> the
> parent due to copy-on-write. Over its lifetime the child's private address
> space grows by 2 means:
> * it allocates more memory
>   ==> total_size grows, unshared grows but shared stays the same.
> * it writes to portions that were initially shared with the parent
>   ==> unshared grows, shared shrinks but total_size does not change.
> Now, what is the goal of Apache::SizeLimit?
> ===========================================
> If the overall working set of all apache children becomes larger than the
> available RAM the system then the operating system has to fetch from the
> disk
> code and/or data for each request and by doing so it has to evict pages
> that
> will be needed by the next request shortly after.
> Apache::SizeLimit (ASL hereafter) tries to avoid this situation.
> Note, there is no problem with large process sizes and heavy swap space
> usage
> if the data remains there and is normally not used.
> ASL can monitor a few values per apache child, the total size of the
> process,
> the RSS portion, the portion that is reported as shared and the private
> part.
> As for the "unshared" value above it can be defined as:
> (all rvalues are reported by /proc/$PID/smaps)
>  1) unshared = size - shared
>  2) unshared = rss - shared
>  3) unshared = private
>     this is just the same as 2) because rss = shared + private
> What are the implications?
> ==========================
> 1) since size = shared + private + notpresent unshared becomes
>   unshared = private + notpresent
> Of notpresent we know nothing for sure. It is a mix of shared and private
> pages.
> Now, if an administrator turns off swapping (swapoff /dev/...) the part of
> notpresent that has been there becomes present. So, we can expect shared
> to
> grow considerably. unshared will shrink by the same amount.
> As for absolute values, unshared in this case is quite large a number
> because
> it is on top of notpresent.
> 2) here unshared lacks the notpresent part. So the actual number is much
> less
> than it would  be in case 1.
> But if an administrator turns off swapping now a part of notpresent will
> be
> added to unshared. unshared may suddenly jump over the limit in all apache
> children.
> Well, an administrator doing that on a busy web server should be converted
> into a httpd ...
> So, I am quite undecided what to do.
> Please comment!
> See also
> What else could be done to hit ASL's goal?
> ==========================================
> There are a few other status fields that can be possibly used:
> - "Swap" in /proc/$PID/smaps
>   don't know for sure what that means but sounds good. Need to inspect the
>   kernel code
> - "Referenced" in /proc/$PID/smaps

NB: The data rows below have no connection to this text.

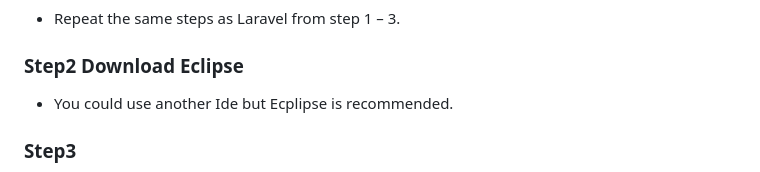
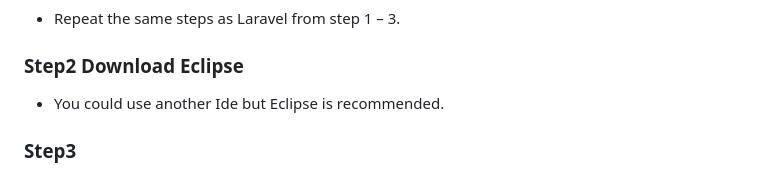
Before and after one commit to danialjivraj/Group-25, a Markdown page: README.md, the part around the change. Drawn GitHub-style.

Commit message:
spelling error

````diff
--- a/README.md
+++ b/README.md
@@ -72,7 +72,7 @@ This next section will be on how to set up Java
 ### Step 1
 - Repeat the same steps as Laravel from step 1 – 3.
 ### Step2 Download Eclipse
-- You could use another Ide but Ecplipse is recommended.
+- You could use another Ide but Eclipse is recommended.
 ### Step3
 - In Eclipse go to ```File > import > Git > Projects From Git > Existing Local Repository```.
 - Here choose the location where you cloned the project and select ```finish```.
````
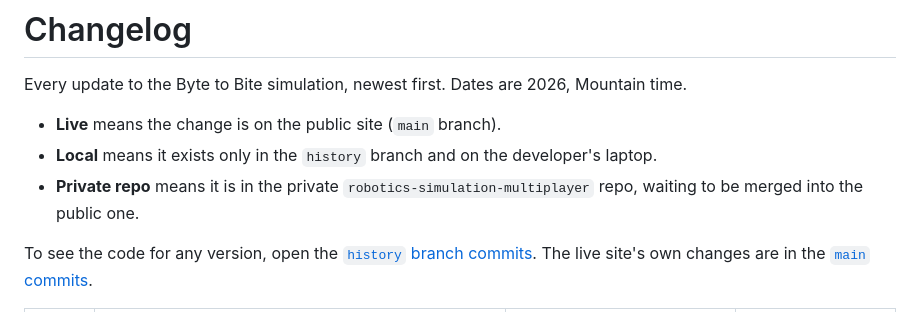
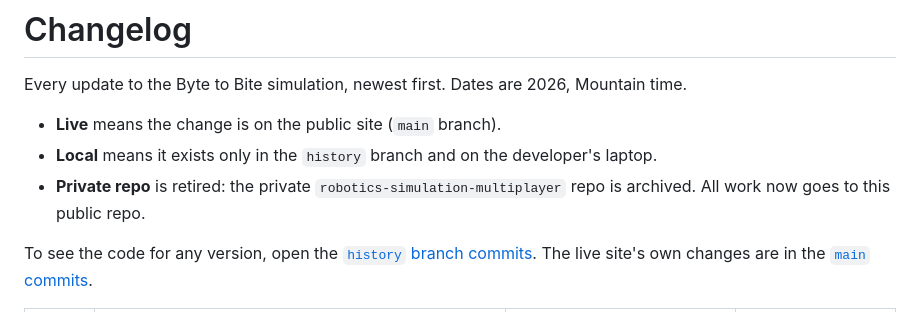
Before and after one commit to School-User/robotics-simulation, a Markdown page: CHANGELOG.md, the part around the change. GitHub-like rendering.

Commit message:
docs: changelog legend no longer points at the archived private repo

```diff
--- a/CHANGELOG.md
+++ b/CHANGELOG.md
@@ -4,7 +4,7 @@ Every update to the Byte to Bite simulation, newest first. Dates are 2026, Mount
 
 - **Live** means the change is on the public site (`main` branch).
 - **Local** means it exists only in the `history` branch and on the developer's laptop.
-- **Private repo** means it is in the private `robotics-simulation-multiplayer` repo, waiting to be merged into the public one.
+- **Private repo** is retired: the private `robotics-simulation-multiplayer` repo is archived. All work now goes to this public repo.
 
 To see the code for any version, open the [`history` branch commits](https://github.com/School-User/robotics-simulation/commits/history). The live site's own changes are in the [`main` commits](https://github.com/School-User/robotics-simulation/commits/main).
 
```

>   can be used to find out how many RAM a process has accessed since the
> last
>   reset of the counter. We could reset it in PerlPostReadRequestHandler
> and
>   read in a $r->pool cleanup.
> - "Pss" in /proc/$PID/smaps
>   segment size divided by the refcount
> - "VmSwap" in /proc/$PID/status
>   for example: terminate if the process starts to use swap space
> Certainly more.
> Torsten Förtsch
> --
> Need professional modperl support? Hire me! (
> Like fantasy?

View raw message